One area that business owners tend to overlook is internal controls. We may not think about these until we are faced with one of 3 situations – an audit, we suspect fraud, or notice errors occurring.

In all 3 scenarios we begin to look at our processes not as a way to increase efficiency and profits but as a way to improve quality and prevent fraud.

In this article we will discuss how to create internal controls for your business. Let’s first start with defining what internal controls are.

What Are Internal Controls?

Internal controls are a set of rules and procedures to ensure accurate financial reporting. Typically the focus of internal controls surrounds bookkeeping and accounting processes but they can relate to operational activities as well.

Internal controls can be small steps like double checking the math on an invoice or making sure a bill received is from an approved list of vendors. These steps can sometimes feel tedious but the intention is typically to reduce the chances of fraud or error. They can also relate to improving other metrics in your business like quality.

What Is The Objective?

The first step in developing internal controls is analyzing what the objective is. For example, if you are looking to strengthen your accounts receivable process you may have many objectives.

Maybe your business collects cash when fulfilling accounts receivable and so you want to decrease the chance for fraud.

Maybe you are an online service based business and charge by the hour. How do you ensure invoices are collected on time and if not collected, what is your process for collecting late fees? Who is collecting the delayed payments? Who is confirming the correct payment was made?

Try to have a deep understanding of each process, the steps, and the objective of each step. It may seem unnecessary at first but it will build into the following points.

How Risky is This Process?

Once you have determined the objective of your process, we will want to assess risk. Some processes are going to have more inherent risk than others. For example, earlier we discussed cash. Cash can always present more risk since it can easily exchange hands. Let’s consider this example more closely.

Assume you own a hair salon that accepts both cash and card payments. Whoever closes the store at the end of the day could likely have access to the cash when no one is around. Even throughout the day, the cashbox could be subject to miscounts and errors.

So we create an internal control to watch the cash in the cash box. At the beginning of the day we count how much cash is in the cash box and enter it into the POS system. Then at the end of every day we count the cash again and reconcile it with what is shown in the POS system. If there is a difference we can make note and further analyze our process.

We just turned a risky process that handles cash into a process with an internal control that decreases risk.

Risk can be difficult to assess so you will want to think about anything that could affect the integrity of your finances.

  • Cash
  • New employees who are still in training
  • High employee turnover
  • No formal processes developed

These are just a few examples of how normal parts of owning a business could be causing risk.

What Resources Do We Have Available?

Something else you will want to consider is the resources available when determining your capabilities and limitations. When it comes to developing internal controls you may want multiple people to review an invoice before it is paid. If you are a one person team, this is beyond your capabilities.

It is also possible you have multiple people but find it inappropriate for them to handle business finances under their current position.

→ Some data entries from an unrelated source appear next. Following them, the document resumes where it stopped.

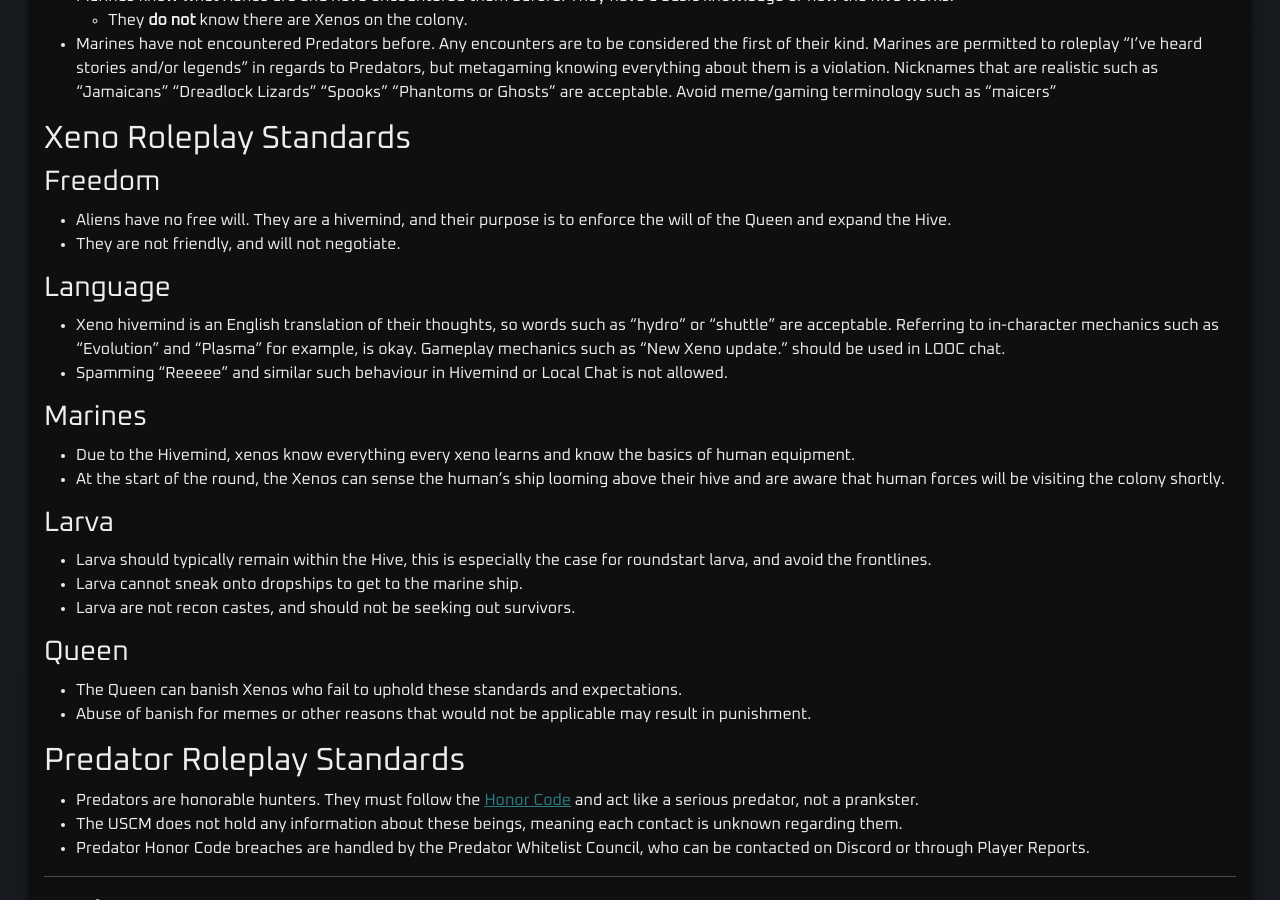
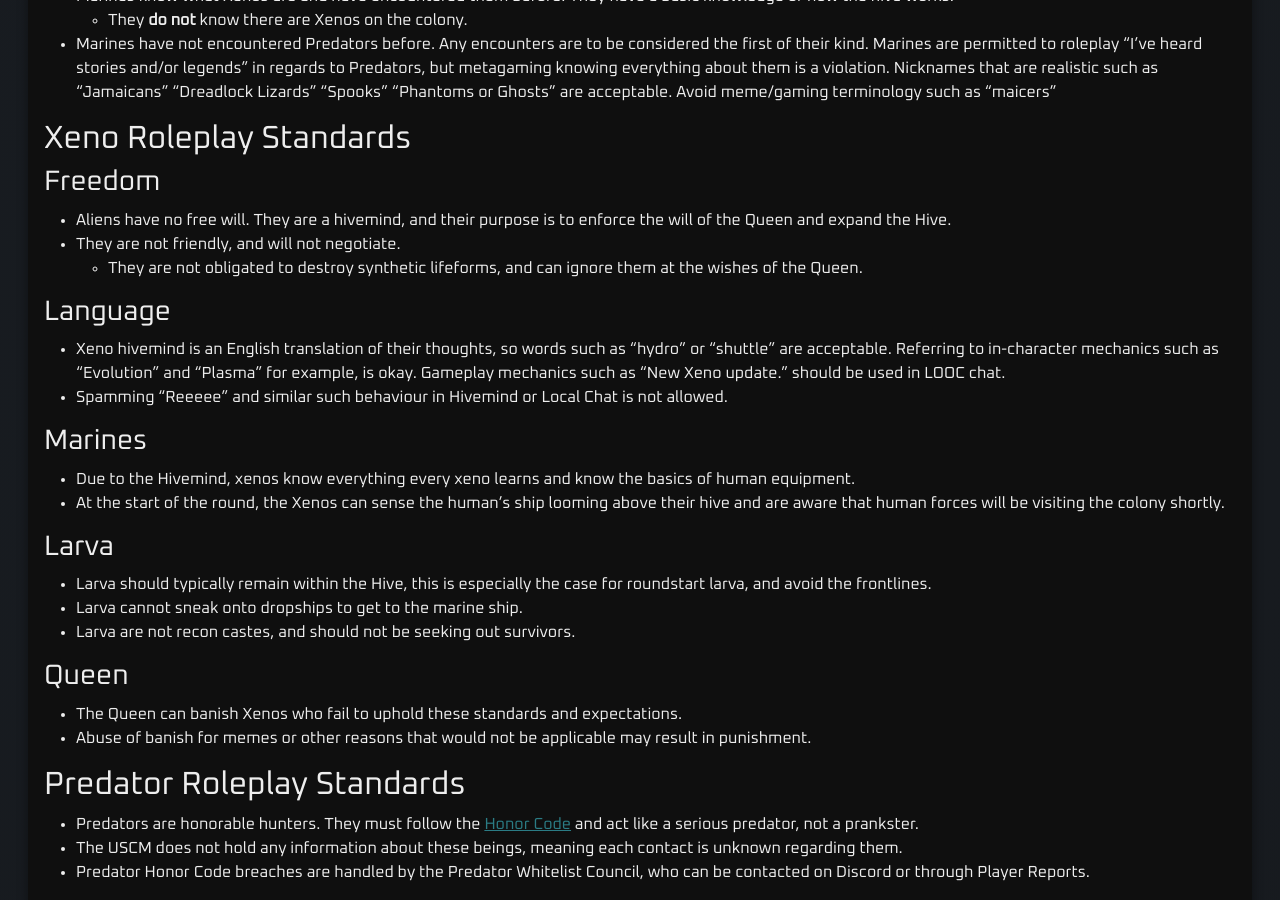
Before and after one commit to cmss13-devs/web, a Jekyll site: the page built from rules.md, in a window 1280 px wide and 900 px high, scrolled down 3277 px. Built offline with Jekyll 4.4.1, drawn with Linux system fonts in a browser that asks for light colours.

Commit message:
Xeno v Synth

```diff
--- a/rules.md
+++ b/rules.md
@@ -124,6 +124,7 @@ Major shenanigans that may disrupt the normal flow of the round at roundstart, (
 
 - Aliens have no free will. They are a hivemind, and their purpose is to enforce the will of the Queen and expand the Hive.
 - They are not friendly, and will not negotiate.
+  - They are not obligated to destroy synthetic lifeforms, and can ignore them at the wishes of the Queen.
 
 ### Language
 
```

Applications can also make internal controls more efficient and secure, however, if you have limited financial resources then you may not be able to afford the additional tech.

Consider your current applications, financial resources, and your team members. Once you have those in place you are ready to begin implementing internal controls.

The concept of internal controls can be tricky at first yet as you become more familiar with your processes you will find it can actually be an excellent tool at improving your business in ways you once did not think possible.

To learn more about internal controls of begin working with an accountant to help you effectively implement internal controls, schedule a consultation with us by clicking the button below: